Pablo Mukherjee – ‘Indian Ocean Crime Fiction’
Ruvani Ranasinha – ‘Migrant Lives’
Lakshmi Menon – ‘University Infrastructures’
Claudia Gastrow – ‘Tools of Segregation in Luanda’
In the position pieces that concluded the Johannesburg Planned Violence workshops, two Working Group members, Ruvani Ranasinha and Pablo Mukherjee, offer examples of Planned Violence from their recent research, and are joined by Lakshmi Menon, who was involved in the organisation of the Planned Violence workshop in Delhi, and Claudia Gastrow, who is based in Johannesburg. First, Mukherjee builds a theory of uneven literary development through the example of detective fiction coming out of the contrasting spaces of London and Calcutta at the beginning of the twentieth century, whilst Ranasinha asks whether literary fiction can diagnose the kinds of violence and discrimination experienced by migrants living and writing in New York. Menon then explores the historical connections and increasingly important relationship between the space of the university campus and different forms of protest and resistance, before Gastrow concludes with a redeployment of AbdouMaliq Simone’s notion of ‘people as infrastructure’ in the specifically urban context of Luanda.
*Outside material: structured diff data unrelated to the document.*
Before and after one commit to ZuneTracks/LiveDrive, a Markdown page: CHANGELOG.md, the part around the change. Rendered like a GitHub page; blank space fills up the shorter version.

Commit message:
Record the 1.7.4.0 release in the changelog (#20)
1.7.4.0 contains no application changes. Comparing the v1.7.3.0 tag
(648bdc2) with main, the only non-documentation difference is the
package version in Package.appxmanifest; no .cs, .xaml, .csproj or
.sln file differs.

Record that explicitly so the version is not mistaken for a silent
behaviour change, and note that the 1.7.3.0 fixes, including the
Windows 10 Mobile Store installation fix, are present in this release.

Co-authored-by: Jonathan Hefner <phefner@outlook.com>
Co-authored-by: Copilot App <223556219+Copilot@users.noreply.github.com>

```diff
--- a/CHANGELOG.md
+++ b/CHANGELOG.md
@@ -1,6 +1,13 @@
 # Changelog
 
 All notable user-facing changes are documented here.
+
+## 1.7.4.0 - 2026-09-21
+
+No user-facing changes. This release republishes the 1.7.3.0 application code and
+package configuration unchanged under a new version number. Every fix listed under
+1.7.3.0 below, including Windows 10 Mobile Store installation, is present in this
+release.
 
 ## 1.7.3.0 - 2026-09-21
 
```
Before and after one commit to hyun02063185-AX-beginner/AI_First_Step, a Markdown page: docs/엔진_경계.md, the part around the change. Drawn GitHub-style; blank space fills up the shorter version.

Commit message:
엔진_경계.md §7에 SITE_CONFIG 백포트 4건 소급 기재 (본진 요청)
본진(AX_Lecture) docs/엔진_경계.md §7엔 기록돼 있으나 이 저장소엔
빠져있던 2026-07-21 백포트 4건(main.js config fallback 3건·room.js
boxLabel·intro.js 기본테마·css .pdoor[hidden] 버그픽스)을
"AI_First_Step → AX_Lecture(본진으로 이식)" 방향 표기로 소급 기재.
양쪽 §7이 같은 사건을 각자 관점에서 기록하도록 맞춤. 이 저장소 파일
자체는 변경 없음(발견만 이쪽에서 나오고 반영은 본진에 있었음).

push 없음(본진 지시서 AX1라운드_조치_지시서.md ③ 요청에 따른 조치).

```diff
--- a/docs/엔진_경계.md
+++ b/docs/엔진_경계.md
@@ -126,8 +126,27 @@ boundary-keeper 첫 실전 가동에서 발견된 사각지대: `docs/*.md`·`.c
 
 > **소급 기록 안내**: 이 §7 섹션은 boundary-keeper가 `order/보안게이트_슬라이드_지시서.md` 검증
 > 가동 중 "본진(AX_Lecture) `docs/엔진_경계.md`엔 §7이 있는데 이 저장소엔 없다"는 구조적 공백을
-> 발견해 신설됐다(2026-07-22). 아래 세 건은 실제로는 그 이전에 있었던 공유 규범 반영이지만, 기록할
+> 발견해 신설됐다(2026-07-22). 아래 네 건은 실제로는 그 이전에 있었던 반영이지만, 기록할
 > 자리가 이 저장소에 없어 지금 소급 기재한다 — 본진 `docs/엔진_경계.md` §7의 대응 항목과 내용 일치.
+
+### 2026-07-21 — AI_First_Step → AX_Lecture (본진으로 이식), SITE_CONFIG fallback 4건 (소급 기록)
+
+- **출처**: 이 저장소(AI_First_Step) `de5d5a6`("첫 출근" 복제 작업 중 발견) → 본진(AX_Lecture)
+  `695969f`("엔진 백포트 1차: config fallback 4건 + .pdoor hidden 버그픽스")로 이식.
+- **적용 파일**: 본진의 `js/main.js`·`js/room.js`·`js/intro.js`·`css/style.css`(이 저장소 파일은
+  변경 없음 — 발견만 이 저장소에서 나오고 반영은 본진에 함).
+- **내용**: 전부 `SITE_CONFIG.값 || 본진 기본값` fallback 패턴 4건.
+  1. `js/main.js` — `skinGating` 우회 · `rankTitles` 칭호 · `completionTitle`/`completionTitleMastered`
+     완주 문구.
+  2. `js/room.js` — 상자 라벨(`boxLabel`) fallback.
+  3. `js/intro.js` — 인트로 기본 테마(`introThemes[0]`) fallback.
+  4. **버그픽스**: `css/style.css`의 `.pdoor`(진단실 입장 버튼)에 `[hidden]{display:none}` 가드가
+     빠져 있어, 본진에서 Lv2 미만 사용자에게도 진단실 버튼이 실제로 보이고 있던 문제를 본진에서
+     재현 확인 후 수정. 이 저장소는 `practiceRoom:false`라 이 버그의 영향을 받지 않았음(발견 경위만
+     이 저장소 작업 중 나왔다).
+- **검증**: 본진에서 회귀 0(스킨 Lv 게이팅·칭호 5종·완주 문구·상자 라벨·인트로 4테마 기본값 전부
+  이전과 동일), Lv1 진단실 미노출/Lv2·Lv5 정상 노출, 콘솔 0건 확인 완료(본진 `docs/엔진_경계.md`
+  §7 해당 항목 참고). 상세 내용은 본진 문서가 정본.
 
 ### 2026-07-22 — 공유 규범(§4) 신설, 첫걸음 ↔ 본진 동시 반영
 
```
(From the third Planned Violence Workshop, ‘Forensic Infrastructure: Building the Global South’, held in Johannesburg in March/April 2015)